◆ Assigned task ◆
Because the pictures are not wanted, reproduce the rest of the records below exactly as they stand.

• • • • •

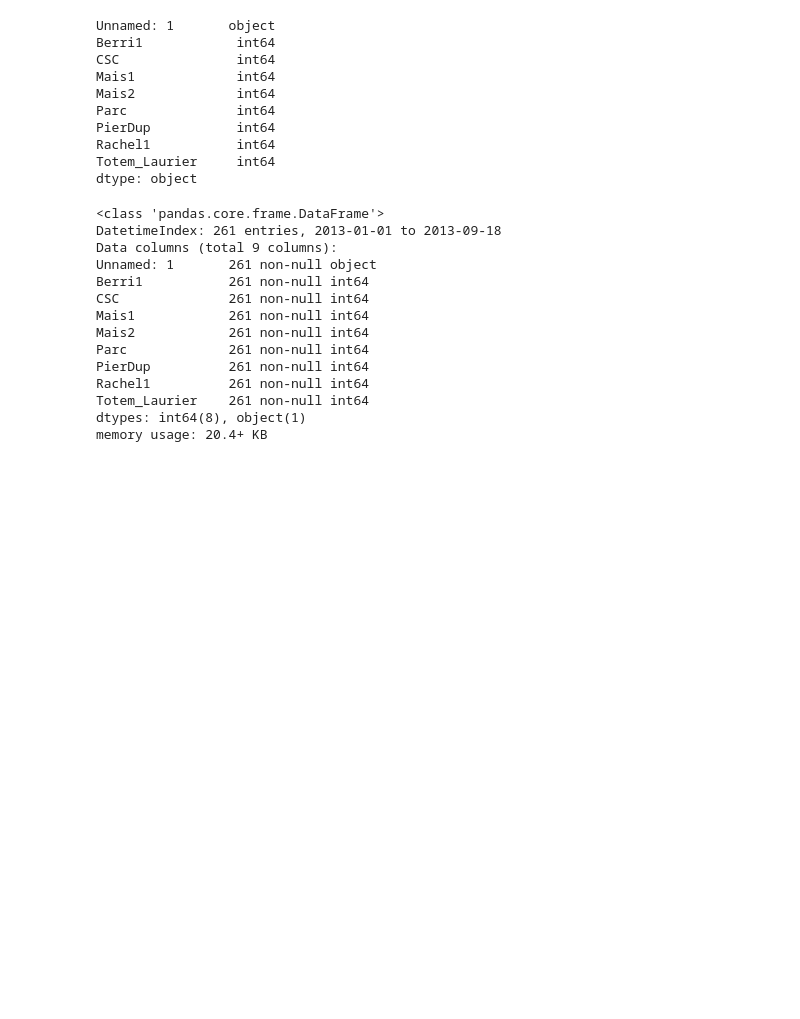
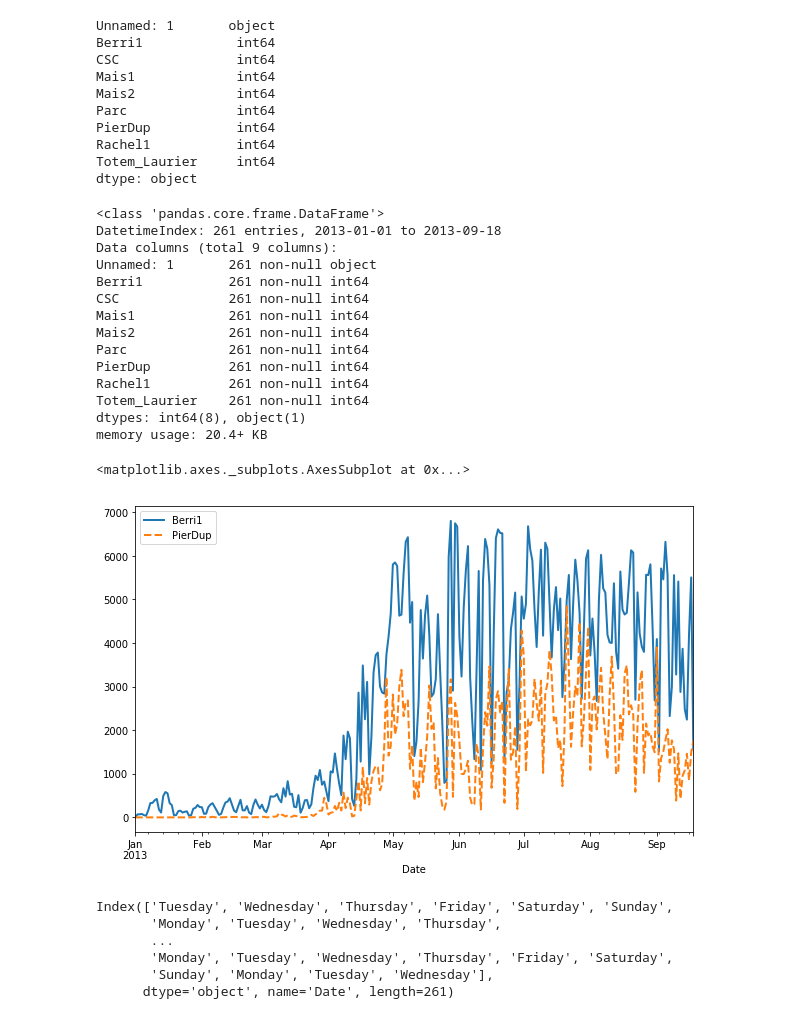
Before and after one commit to alessiocozzi/Montreal-biking-data, a Jupyter notebook: Montreal_biking_data_EDA_ipynb.ipynb, the cells around one changed output. Saved outputs shown, nothing was run; the diff lists cells and outputs as text; code cells hidden in the pictures; blank space fills up the shorter version.

```diff
--- a/Montreal_biking_data_EDA_ipynb.ipynb
+++ b/Montreal_biking_data_EDA_ipynb.ipynb
@@ -64,3 +62,17 @@ Rachel1          261 non-null int64
 Totem_Laurier    261 non-null int64
 dtypes: int64(8), object(1)
 memory usage: 20.4+ KB
+# %%
+df[['Berri1', 'PierDup']].plot(figsize=(10, 6), style=['-', '--'], lw=2)
+# %% [output]
+<matplotlib.axes._subplots.AxesSubplot at 0x...>
+[figure, added]
+# %%
+df.index.weekday_name
+# %% [output]
+Index(['Tuesday', 'Wednesday', 'Thursday', 'Friday', 'Saturday', 'Sunday',
+       'Monday', 'Tuesday', 'Wednesday', 'Thursday',
+       ...
+       'Monday', 'Tuesday', 'Wednesday', 'Thursday', 'Friday', 'Saturday',
+       'Sunday', 'Monday', 'Tuesday', 'Wednesday'],
+      dtype='object', name='Date', length=261)
```
Also changed, not shown: parts of 4 cells of this notebook.
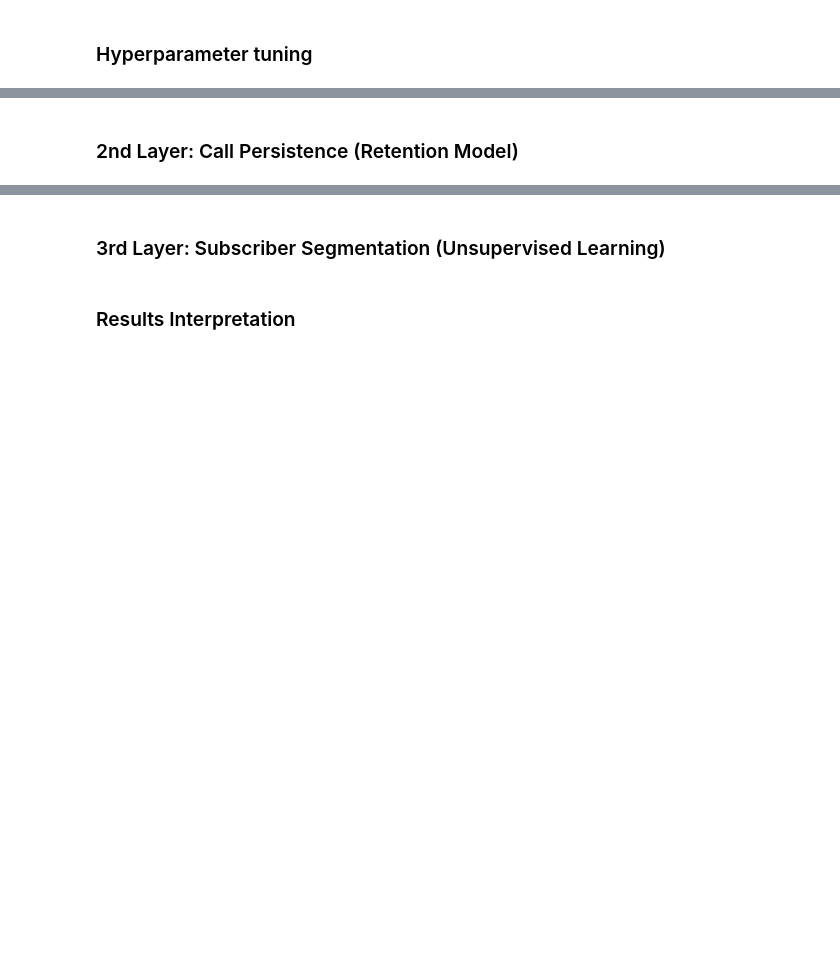
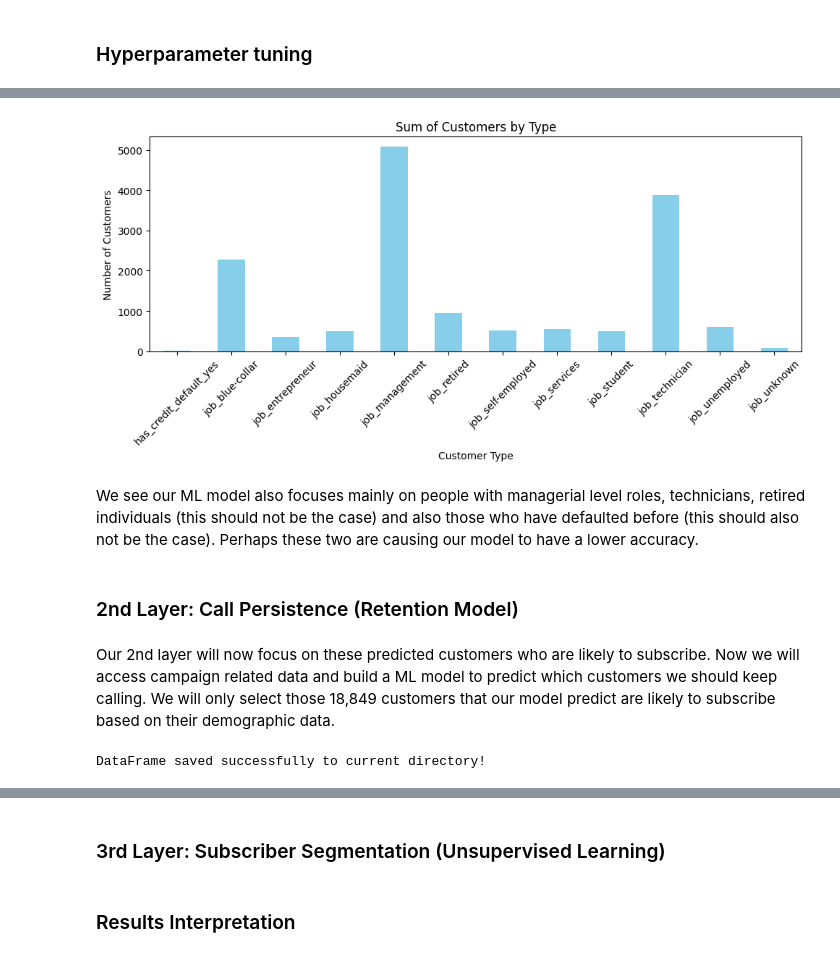
Before and after one commit to Areeb297/Term-Deposit-Marketing, a Jupyter notebook: Term_Deposit_Marketing.ipynb, the cells around one changed output, grey strips where cells are left out. Saved outputs shown, nothing was run; the diff lists cells and outputs as text; code cells hidden in the pictures; blank space fills up the shorter version.

```diff
--- a/Term_Deposit_Marketing.ipynb
+++ b/Term_Deposit_Marketing.ipynb
@@ -768,0 +1434,14 @@ Not Subscribed       0.93      0.64      0.76      7423
+# %%
+# Step 3: Retrieve the 'duration' column from the original DataFrame (assuming it's called 'duration')
+duration_column = df['contact_duration']
+
+# Step 4: Add the 'duration' column back to the DataFrame
+X['call_duration'] = duration_column
+
+# Step 5: Filter the rows where 'predicted_subscribed' is 'Subscribed' (assuming 1 is subscribed)
+subscribers_df = X[X['predicted_subscribed'] == 'yes']
+
+
+# Step 6: Sum the 'duration' column for the filtered subscribers
+total_duration_subscribers = subscribers_df['call_duration'].sum()
+total_call_duration_all = X['call_duration'].sum()
@@ -769,2 +1484,38 @@ Not Subscribed       0.93      0.64      0.76      7423
+# %%
+# Assuming your DataFrame is called 'first_layer_df_encoded'
+# Step 1: Select the relevant columns
+customer_type_columns = [
+    'has_credit_default_yes',
+    'job_blue-collar',
+    'job_entrepreneur',
+    'job_housemaid',
+    'job_management',
+    'job_retired',
+    'job_self-employed',
+    'job_services',
+    'job_student',
+    'job_technician',
+    'job_unemployed',
+    'job_unknown'
+]
+
+# Step 2: Sum the values for each column to get the count of customers in each type
+customer_type_counts = subscribers_df[customer_type_columns].sum()
+
+# Step 3: Plot the bar chart
+plt.figure(figsize=(10,5))
+customer_type_counts.plot(kind='bar', color='skyblue')
+plt.title('Sum of Customers by Type')
+plt.xlabel('Customer Type')
+plt.ylabel('Number of Customers')
+plt.xticks(rotation=45)
+plt.tight_layout()
+plt.show()
+# %% [output]
+[figure, added]
+# %% [markdown]
+We see our ML model also focuses mainly on people with managerial level roles, technicians, retired individuals (this should not be the case) and also those who have defaulted before (this should also not be the case). Perhaps these two are causing our model to have a lower accuracy.
 # %% [markdown]
 ### 2nd Layer: Call Persistence (Retention Model)
+# %% [markdown]
+Our 2nd layer will now focus on these predicted customers who are likely to subscribe. Now we will access campaign related data and build a ML model to predict which customers we should keep calling. We will only select those 18,849 customers that our model predict are likely to subscribe based on their demographic data.
@@ -770,0 +1526,11 @@ Not Subscribed       0.93      0.64      0.76      7423
+# %%
+All_data = X
+# Save the DataFrame as a CSV file
+# Define the path where you want to save the file in Google Drive
+csv_file_path = 'all_df.csv'
+All_data.to_csv(csv_file_path, index=False)
+
+
+print(f"DataFrame saved successfully to current directory!")
+# %% [output]
+DataFrame saved successfully to current directory!
```
Also changed, not shown: parts of 69 cells of this notebook.
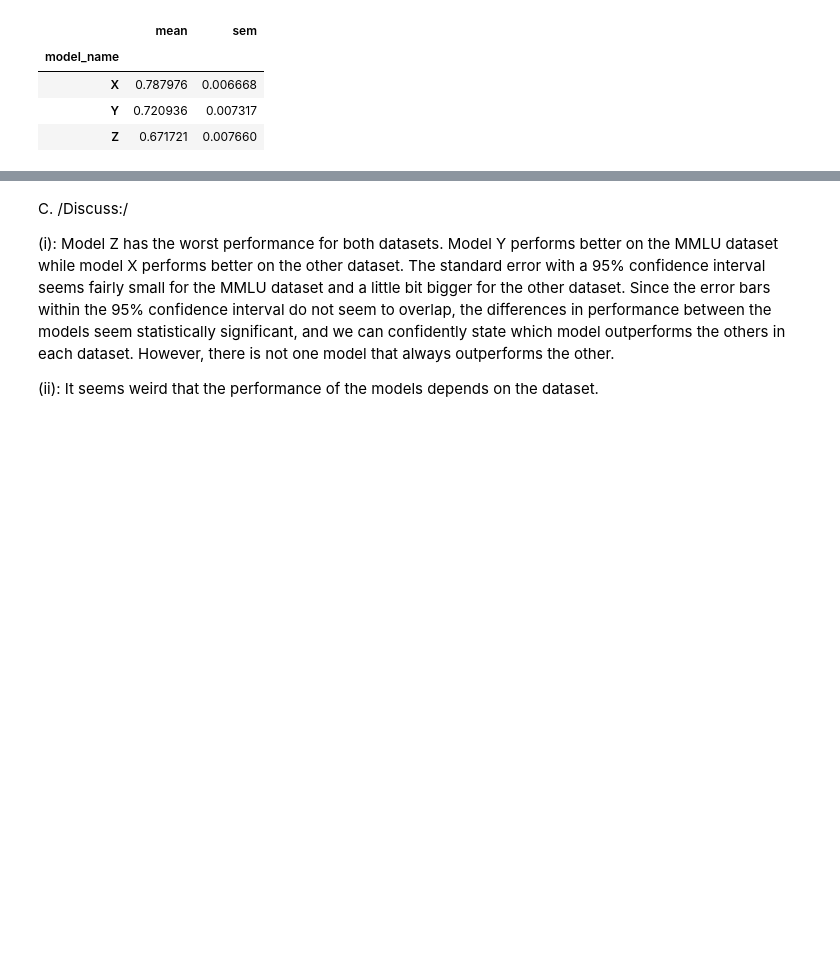
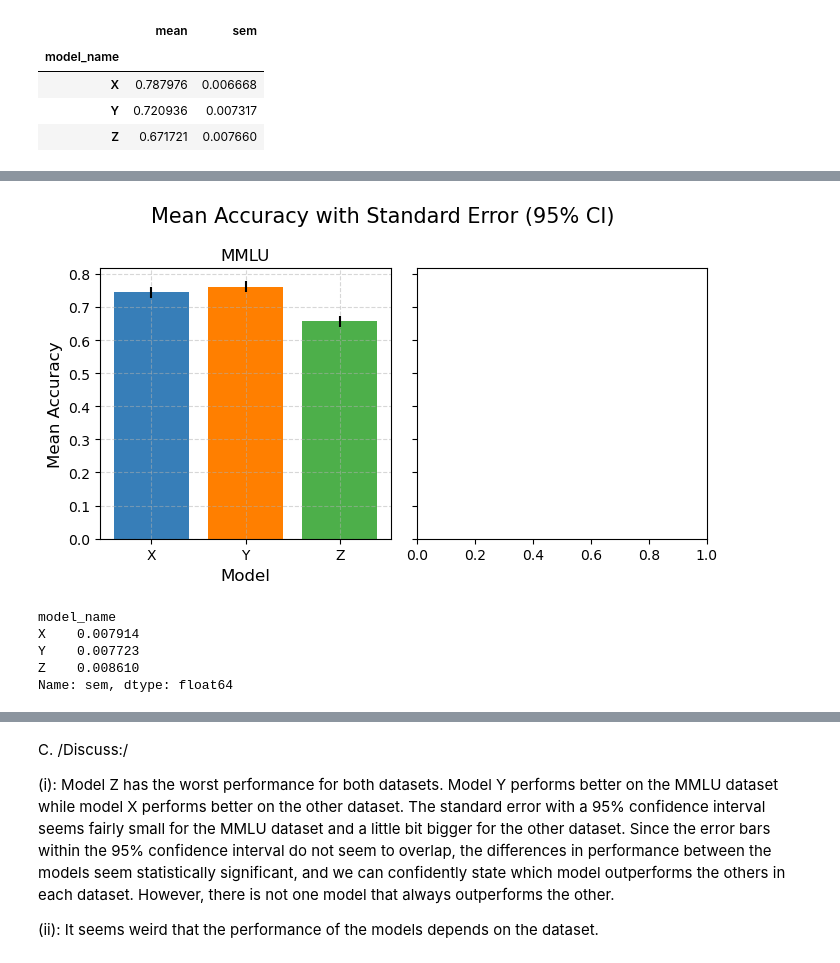
Before and after one commit to Luca-Engel/ADA-H1-Neutrality, a Jupyter notebook: analysis.ipynb, the cells around one changed output, grey strips where cells are left out. Cells and saved outputs as stored; diff of their text form; code cells hidden in the pictures; blank space fills up the shorter version.

Commit message:
question 2.7 and bootstrap

```diff
--- a/analysis.ipynb
+++ b/analysis.ipynb
@@ -368,0 +398,30 @@ display(df_other_by_model)
+# %%
+def bootstrap_confidence_interval(data, iterations=1000):
+    """
+    Bootstrap the 95% confidence interval for the mean of the data.
+
+    Parameters:
+    - data: An array of data
+    - iterations: The number of bootstrap samples to generate
+
+    Returns:
+    - A tuple representing the lower and upper bounds of the 95% confidence interval
+    """
+    means = np.zeros(iterations)
+
+    for i in range(iterations):
+        bootstrap_sample = np.random.choice(data, size=len(data), replace=True)
+        means[i] = np.mean(bootstrap_sample)
+
+    lower_bound = np.percentile(means, 2.5)
+    upper_bound = np.percentile(means, 97.5)
+
+    return (lower_bound, upper_bound)
+
+df_mmlu_by_model_correct_list = df_mmlu.groupby('model_name')['correct'].agg(list)
+df_mmlu_by_model_bootstrap = df_mmlu.groupby('model_name').apply(lambda x: pd.Series({
+    'mean' : x['correct'].mean(),
+    'confidence_interval_lower' : bootstrap_confidence_interval(x['correct'])[0],
+    'confidence_interval_upper' : bootstrap_confidence_interval(x['correct'])[1]
+}))
+df_mmlu_by_model_bootstrap
@@ -369 +434,25 @@ display(df_other_by_model)
+# %%
+confidence_interval = df_mmlu_by_model_bootstrap['confidence_interval_upper'] - df_mmlu_by_model_bootstrap['confidence_interval_lower']
+
+fig, (ax1, ax2) = plt.subplots(1,2, sharey=True, figsize = (7,4))
+fig.suptitle('Mean Accuracy with Standard Error (95% CI)', fontsize = 15)
+
+ax1.bar(df_mmlu_by_model_bootstrap.index, df_mmlu_by_model_bootstrap['mean'], yerr=confidence_interval, color = ['#377eb8', '#ff7f00', '#4daf4a']) #colorblind friendly
+ax1.set_title('MMLU')
+ax1.set_xlabel('Model', fontsize=12)
+ax1.set_ylabel('Mean Accuracy', fontsize=12)
+ax1.grid(True, linestyle='--', alpha=0.5)
+
+
+plt.tight_layout()
+# %% [output]
+[figure, added]
+# %%
+errorbars_mmlu
+# %% [output]
+model_name
+X    0.007914
+Y    0.007723
+Z    0.008610
+Name: sem, dtype: float64
 # %%
```
Also changed, not shown: parts of 11 cells of this notebook.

• • • • •

◆ Written answer ◆
Before and after one commit to alessiocozzi/Montreal-biking-data, a Jupyter notebook: Montreal_biking_data_EDA_ipynb.ipynb, the cells around one changed output. Saved outputs shown, nothing was run; the diff lists cells and outputs as text; code cells hidden in the pictures; blank space fills up the shorter version.

```diff
--- a/Montreal_biking_data_EDA_ipynb.ipynb
+++ b/Montreal_biking_data_EDA_ipynb.ipynb
@@ -64,3 +62,17 @@ Rachel1          261 non-null int64
 Totem_Laurier    261 non-null int64
 dtypes: int64(8), object(1)
 memory usage: 20.4+ KB
+# %%
+df[['Berri1', 'PierDup']].plot(figsize=(10, 6), style=['-', '--'], lw=2)
+# %% [output]
+<matplotlib.axes._subplots.AxesSubplot at 0x...>
+[figure, added]
+# %%
+df.index.weekday_name
+# %% [output]
+Index(['Tuesday', 'Wednesday', 'Thursday', 'Friday', 'Saturday', 'Sunday',
+       'Monday', 'Tuesday', 'Wednesday', 'Thursday',
+       ...
+       'Monday', 'Tuesday', 'Wednesday', 'Thursday', 'Friday', 'Saturday',
+       'Sunday', 'Monday', 'Tuesday', 'Wednesday'],
+      dtype='object', name='Date', length=261)
```
Also changed, not shown: parts of 4 cells of this notebook.
Before and after one commit to Areeb297/Term-Deposit-Marketing, a Jupyter notebook: Term_Deposit_Marketing.ipynb, the cells around one changed output, grey strips where cells are left out. Saved outputs shown, nothing was run; the diff lists cells and outputs as text; code cells hidden in the pictures; blank space fills up the shorter version.

```diff
--- a/Term_Deposit_Marketing.ipynb
+++ b/Term_Deposit_Marketing.ipynb
@@ -768,0 +1434,14 @@ Not Subscribed       0.93      0.64      0.76      7423
+# %%
+# Step 3: Retrieve the 'duration' column from the original DataFrame (assuming it's called 'duration')
+duration_column = df['contact_duration']
+
+# Step 4: Add the 'duration' column back to the DataFrame
+X['call_duration'] = duration_column
+
+# Step 5: Filter the rows where 'predicted_subscribed' is 'Subscribed' (assuming 1 is subscribed)
+subscribers_df = X[X['predicted_subscribed'] == 'yes']
+
+
+# Step 6: Sum the 'duration' column for the filtered subscribers
+total_duration_subscribers = subscribers_df['call_duration'].sum()
+total_call_duration_all = X['call_duration'].sum()
@@ -769,2 +1484,38 @@ Not Subscribed       0.93      0.64      0.76      7423
+# %%
+# Assuming your DataFrame is called 'first_layer_df_encoded'
+# Step 1: Select the relevant columns
+customer_type_columns = [
+    'has_credit_default_yes',
+    'job_blue-collar',
+    'job_entrepreneur',
+    'job_housemaid',
+    'job_management',
+    'job_retired',
+    'job_self-employed',
+    'job_services',
+    'job_student',
+    'job_technician',
+    'job_unemployed',
+    'job_unknown'
+]
+
+# Step 2: Sum the values for each column to get the count of customers in each type
+customer_type_counts = subscribers_df[customer_type_columns].sum()
+
+# Step 3: Plot the bar chart
+plt.figure(figsize=(10,5))
+customer_type_counts.plot(kind='bar', color='skyblue')
+plt.title('Sum of Customers by Type')
+plt.xlabel('Customer Type')
+plt.ylabel('Number of Customers')
+plt.xticks(rotation=45)
+plt.tight_layout()
+plt.show()
+# %% [output]
+[figure, added]
+# %% [markdown]
+We see our ML model also focuses mainly on people with managerial level roles, technicians, retired individuals (this should not be the case) and also those who have defaulted before (this should also not be the case). Perhaps these two are causing our model to have a lower accuracy.
 # %% [markdown]
 ### 2nd Layer: Call Persistence (Retention Model)
+# %% [markdown]
+Our 2nd layer will now focus on these predicted customers who are likely to subscribe. Now we will access campaign related data and build a ML model to predict which customers we should keep calling. We will only select those 18,849 customers that our model predict are likely to subscribe based on their demographic data.
@@ -770,0 +1526,11 @@ Not Subscribed       0.93      0.64      0.76      7423
+# %%
+All_data = X
+# Save the DataFrame as a CSV file
+# Define the path where you want to save the file in Google Drive
+csv_file_path = 'all_df.csv'
+All_data.to_csv(csv_file_path, index=False)
+
+
+print(f"DataFrame saved successfully to current directory!")
+# %% [output]
+DataFrame saved successfully to current directory!
```
Also changed, not shown: parts of 69 cells of this notebook.
Before and after one commit to Luca-Engel/ADA-H1-Neutrality, a Jupyter notebook: analysis.ipynb, the cells around one changed output, grey strips where cells are left out. Cells and saved outputs as stored; diff of their text form; code cells hidden in the pictures; blank space fills up the shorter version.

Commit message:
question 2.7 and bootstrap

```diff
--- a/analysis.ipynb
+++ b/analysis.ipynb
@@ -368,0 +398,30 @@ display(df_other_by_model)
+# %%
+def bootstrap_confidence_interval(data, iterations=1000):
+    """
+    Bootstrap the 95% confidence interval for the mean of the data.
+
+    Parameters:
+    - data: An array of data
+    - iterations: The number of bootstrap samples to generate
+
+    Returns:
+    - A tuple representing the lower and upper bounds of the 95% confidence interval
+    """
+    means = np.zeros(iterations)
+
+    for i in range(iterations):
+        bootstrap_sample = np.random.choice(data, size=len(data), replace=True)
+        means[i] = np.mean(bootstrap_sample)
+
+    lower_bound = np.percentile(means, 2.5)
+    upper_bound = np.percentile(means, 97.5)
+
+    return (lower_bound, upper_bound)
+
+df_mmlu_by_model_correct_list = df_mmlu.groupby('model_name')['correct'].agg(list)
+df_mmlu_by_model_bootstrap = df_mmlu.groupby('model_name').apply(lambda x: pd.Series({
+    'mean' : x['correct'].mean(),
+    'confidence_interval_lower' : bootstrap_confidence_interval(x['correct'])[0],
+    'confidence_interval_upper' : bootstrap_confidence_interval(x['correct'])[1]
+}))
+df_mmlu_by_model_bootstrap
@@ -369 +434,25 @@ display(df_other_by_model)
+# %%
+confidence_interval = df_mmlu_by_model_bootstrap['confidence_interval_upper'] - df_mmlu_by_model_bootstrap['confidence_interval_lower']
+
+fig, (ax1, ax2) = plt.subplots(1,2, sharey=True, figsize = (7,4))
+fig.suptitle('Mean Accuracy with Standard Error (95% CI)', fontsize = 15)
+
+ax1.bar(df_mmlu_by_model_bootstrap.index, df_mmlu_by_model_bootstrap['mean'], yerr=confidence_interval, color = ['#377eb8', '#ff7f00', '#4daf4a']) #colorblind friendly
+ax1.set_title('MMLU')
+ax1.set_xlabel('Model', fontsize=12)
+ax1.set_ylabel('Mean Accuracy', fontsize=12)
+ax1.grid(True, linestyle='--', alpha=0.5)
+
+
+plt.tight_layout()
+# %% [output]
+[figure, added]
+# %%
+errorbars_mmlu
+# %% [output]
+model_name
+X    0.007914
+Y    0.007723
+Z    0.008610
+Name: sem, dtype: float64
 # %%
```
Also changed, not shown: parts of 11 cells of this notebook.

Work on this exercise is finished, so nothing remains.